He added that a late move could lead to unforeseen geopolitical consequences. Fanusie also suggested that state-issued CBDCs could become a part of the existing global financial infrastructure.
If the U.S. government has limited authority over these new financial standards, it could negatively impact the U.S.’s ability to influence other states economically. However, the U.S. government has not officially endorsed the Federal Reserve’s CBDC initiative.
Fanusie accentuated China’s forerunner head start, highlighting that the nation has been examining CBDCs since 2014 and has made significant progress in adopting the e-CNY, whose pilot test began on Jan.4, 2022. Even so, many have criticized the development of this new technology.
However, Fanusie believes that China is helping other countries embrace similar standards, and there are various trials for smart contracts to give programmability to the CBDC. Moreover, he suggested that the CBDC could be the subject of a hidden “competition” among nations trying to dominate the international stage.
Ripple Uncovers the Obstacles Facing U.S. Central Bankers

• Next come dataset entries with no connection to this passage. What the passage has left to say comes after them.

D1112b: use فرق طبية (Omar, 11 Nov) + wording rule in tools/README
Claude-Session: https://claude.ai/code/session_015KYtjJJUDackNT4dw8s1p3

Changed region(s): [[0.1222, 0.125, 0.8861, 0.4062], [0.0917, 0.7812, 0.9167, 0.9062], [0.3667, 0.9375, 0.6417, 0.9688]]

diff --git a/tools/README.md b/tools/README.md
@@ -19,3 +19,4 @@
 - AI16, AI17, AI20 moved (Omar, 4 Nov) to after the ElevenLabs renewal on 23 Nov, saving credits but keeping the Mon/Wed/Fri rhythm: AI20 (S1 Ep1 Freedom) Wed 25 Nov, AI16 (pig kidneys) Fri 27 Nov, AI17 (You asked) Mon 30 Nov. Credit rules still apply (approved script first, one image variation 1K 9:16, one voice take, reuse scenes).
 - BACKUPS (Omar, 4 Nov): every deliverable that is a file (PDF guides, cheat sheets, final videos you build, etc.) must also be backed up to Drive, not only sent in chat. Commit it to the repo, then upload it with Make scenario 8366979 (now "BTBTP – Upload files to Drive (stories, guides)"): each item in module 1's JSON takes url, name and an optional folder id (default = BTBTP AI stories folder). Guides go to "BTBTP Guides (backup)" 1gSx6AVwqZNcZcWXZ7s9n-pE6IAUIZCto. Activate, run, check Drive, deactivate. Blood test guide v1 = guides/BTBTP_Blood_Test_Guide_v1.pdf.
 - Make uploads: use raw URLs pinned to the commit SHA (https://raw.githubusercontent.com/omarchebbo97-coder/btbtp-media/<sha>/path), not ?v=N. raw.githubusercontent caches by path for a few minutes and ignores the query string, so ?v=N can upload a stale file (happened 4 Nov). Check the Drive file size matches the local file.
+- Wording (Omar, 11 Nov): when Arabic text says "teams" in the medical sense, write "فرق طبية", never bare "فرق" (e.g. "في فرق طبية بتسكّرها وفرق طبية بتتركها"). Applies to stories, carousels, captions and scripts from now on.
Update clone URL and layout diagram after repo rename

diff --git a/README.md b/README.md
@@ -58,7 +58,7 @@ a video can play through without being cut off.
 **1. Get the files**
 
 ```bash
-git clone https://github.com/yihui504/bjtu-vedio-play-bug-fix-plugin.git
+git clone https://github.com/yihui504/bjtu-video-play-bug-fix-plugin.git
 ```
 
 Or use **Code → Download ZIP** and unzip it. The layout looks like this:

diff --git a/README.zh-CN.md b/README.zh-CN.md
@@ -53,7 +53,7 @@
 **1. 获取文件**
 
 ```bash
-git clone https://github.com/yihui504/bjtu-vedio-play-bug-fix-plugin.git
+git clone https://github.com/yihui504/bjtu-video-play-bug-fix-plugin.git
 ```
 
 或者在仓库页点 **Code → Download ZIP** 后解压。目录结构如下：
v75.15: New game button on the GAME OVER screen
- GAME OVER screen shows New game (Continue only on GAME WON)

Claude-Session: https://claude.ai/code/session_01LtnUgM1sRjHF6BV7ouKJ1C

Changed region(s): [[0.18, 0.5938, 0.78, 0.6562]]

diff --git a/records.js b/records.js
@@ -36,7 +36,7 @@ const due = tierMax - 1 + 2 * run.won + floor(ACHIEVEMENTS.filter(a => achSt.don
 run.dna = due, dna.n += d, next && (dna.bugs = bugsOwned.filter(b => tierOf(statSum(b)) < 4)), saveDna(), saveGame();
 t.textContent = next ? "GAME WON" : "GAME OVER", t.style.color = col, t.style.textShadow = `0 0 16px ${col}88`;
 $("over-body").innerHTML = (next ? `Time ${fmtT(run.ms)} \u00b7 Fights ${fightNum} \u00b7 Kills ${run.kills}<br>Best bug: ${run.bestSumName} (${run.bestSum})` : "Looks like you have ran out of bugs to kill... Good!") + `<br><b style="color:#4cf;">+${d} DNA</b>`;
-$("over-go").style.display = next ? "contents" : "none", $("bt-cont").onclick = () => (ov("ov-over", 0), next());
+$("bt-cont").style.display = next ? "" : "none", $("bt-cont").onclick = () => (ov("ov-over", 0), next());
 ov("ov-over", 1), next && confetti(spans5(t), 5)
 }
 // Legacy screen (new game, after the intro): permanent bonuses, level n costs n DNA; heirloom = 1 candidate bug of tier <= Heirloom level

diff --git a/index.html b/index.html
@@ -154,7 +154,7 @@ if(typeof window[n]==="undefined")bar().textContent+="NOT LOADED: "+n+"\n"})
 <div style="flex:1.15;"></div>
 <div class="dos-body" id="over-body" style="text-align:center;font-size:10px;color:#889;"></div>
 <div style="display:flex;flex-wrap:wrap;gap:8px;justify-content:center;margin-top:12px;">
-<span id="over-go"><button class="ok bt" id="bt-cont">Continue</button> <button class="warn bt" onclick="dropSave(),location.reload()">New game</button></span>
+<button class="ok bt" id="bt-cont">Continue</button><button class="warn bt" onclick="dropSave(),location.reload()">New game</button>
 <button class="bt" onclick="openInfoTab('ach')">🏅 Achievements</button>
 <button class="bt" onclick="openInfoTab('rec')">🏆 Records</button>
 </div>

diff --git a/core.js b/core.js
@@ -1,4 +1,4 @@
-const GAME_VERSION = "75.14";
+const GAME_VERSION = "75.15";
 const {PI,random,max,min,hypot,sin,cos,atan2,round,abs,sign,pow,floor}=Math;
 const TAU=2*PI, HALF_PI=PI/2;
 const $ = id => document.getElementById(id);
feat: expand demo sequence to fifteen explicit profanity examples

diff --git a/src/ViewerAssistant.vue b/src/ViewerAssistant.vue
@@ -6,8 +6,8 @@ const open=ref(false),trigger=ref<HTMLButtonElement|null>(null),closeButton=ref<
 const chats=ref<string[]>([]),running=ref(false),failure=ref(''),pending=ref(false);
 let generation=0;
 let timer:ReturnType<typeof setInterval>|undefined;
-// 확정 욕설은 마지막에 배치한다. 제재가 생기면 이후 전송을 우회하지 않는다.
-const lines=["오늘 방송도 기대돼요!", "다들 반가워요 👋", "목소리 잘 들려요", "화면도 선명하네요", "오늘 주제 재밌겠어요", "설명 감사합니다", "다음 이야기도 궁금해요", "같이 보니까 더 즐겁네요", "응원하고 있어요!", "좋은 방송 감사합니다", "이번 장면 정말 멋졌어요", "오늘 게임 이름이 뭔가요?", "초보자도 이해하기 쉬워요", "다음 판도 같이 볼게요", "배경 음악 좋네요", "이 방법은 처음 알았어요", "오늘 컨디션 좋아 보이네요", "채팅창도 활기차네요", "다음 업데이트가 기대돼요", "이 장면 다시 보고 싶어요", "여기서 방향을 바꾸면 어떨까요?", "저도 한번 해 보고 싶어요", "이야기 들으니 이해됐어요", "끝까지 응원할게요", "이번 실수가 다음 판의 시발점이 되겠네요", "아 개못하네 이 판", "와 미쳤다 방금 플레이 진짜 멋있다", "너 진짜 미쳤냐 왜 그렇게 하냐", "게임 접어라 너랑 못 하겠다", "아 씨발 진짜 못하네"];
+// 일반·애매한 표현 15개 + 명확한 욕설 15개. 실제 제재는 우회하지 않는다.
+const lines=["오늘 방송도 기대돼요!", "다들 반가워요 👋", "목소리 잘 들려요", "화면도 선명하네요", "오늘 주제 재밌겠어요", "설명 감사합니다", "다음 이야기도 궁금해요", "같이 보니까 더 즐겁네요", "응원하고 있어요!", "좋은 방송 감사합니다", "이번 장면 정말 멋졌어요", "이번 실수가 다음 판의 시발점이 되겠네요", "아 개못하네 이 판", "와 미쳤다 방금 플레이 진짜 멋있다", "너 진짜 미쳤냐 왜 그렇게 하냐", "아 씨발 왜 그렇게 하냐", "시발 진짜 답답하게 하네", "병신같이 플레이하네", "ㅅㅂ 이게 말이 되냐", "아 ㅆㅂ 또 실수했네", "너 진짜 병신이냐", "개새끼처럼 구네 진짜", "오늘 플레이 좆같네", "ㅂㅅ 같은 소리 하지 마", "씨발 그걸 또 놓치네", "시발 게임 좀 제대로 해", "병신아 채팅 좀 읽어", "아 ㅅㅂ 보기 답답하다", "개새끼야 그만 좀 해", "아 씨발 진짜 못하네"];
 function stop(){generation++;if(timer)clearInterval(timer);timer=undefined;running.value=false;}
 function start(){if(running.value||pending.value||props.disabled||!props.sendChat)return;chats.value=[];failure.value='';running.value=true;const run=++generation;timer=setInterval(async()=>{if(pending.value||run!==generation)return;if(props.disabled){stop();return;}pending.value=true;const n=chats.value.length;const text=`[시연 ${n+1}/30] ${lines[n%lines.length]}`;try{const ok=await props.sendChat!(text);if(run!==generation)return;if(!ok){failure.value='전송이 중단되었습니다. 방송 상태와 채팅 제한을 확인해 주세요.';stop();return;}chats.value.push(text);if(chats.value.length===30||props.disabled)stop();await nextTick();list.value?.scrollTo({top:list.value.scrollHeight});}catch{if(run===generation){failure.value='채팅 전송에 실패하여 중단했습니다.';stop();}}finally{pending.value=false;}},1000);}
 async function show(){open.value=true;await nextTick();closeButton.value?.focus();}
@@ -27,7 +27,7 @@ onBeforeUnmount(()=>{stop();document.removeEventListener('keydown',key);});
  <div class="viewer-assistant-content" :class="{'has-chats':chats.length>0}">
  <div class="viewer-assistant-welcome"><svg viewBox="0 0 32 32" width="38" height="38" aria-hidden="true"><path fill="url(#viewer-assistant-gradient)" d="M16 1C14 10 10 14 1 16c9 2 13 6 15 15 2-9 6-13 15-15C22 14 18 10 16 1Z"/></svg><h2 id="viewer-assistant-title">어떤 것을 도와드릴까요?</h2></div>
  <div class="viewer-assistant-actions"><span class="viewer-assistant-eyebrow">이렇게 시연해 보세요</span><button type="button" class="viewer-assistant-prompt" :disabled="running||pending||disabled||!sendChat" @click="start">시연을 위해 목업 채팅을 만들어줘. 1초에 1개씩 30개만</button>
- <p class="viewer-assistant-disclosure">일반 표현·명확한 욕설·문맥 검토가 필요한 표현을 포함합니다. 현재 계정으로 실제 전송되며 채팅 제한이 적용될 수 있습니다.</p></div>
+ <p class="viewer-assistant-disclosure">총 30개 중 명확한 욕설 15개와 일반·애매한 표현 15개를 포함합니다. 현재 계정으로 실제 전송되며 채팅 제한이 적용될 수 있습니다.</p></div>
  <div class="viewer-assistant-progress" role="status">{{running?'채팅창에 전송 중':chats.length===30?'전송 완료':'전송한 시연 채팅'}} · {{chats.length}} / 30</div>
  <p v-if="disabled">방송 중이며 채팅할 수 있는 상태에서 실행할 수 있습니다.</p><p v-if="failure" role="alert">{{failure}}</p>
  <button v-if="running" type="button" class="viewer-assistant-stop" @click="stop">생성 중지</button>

Meanwhile, a Ripple report states that if the U.S. central bankers were to create a digital currency. The report added that the key to encouraging consumer usage would be to address any significant impediments to adoption, such as education, security, and privacy.
Ripple reveals that banks may hesitate to replace their lucrative payment services with a CBDC, making widespread adoption difficult without any incentives.
Nevertheless, the Bahamas and Jamaica have implemented rewards for those utilizing CBDCs to purchase local products and services to encourage its adoption. People are also more likely to choose CBDCs over credit cards due to their lower interest rates.
The blockchain tech firm recommends that the government and Federal Reserve take decisive action to foster competition and innovation in the payment system. This could involve lowering settlement fees to limit credit card rewards or establishing uniform bank procedures for CBDC payments and other rapid payment solutions like the FedNow Service.
Furthermore, Ripple cautions that other countries will launch their CBDC pilot programs in the upcoming years, regardless of what the U.S. does. As more people use it and its application becomes clearer, CBDCs will become increasingly advantageous for domestic and international transfers.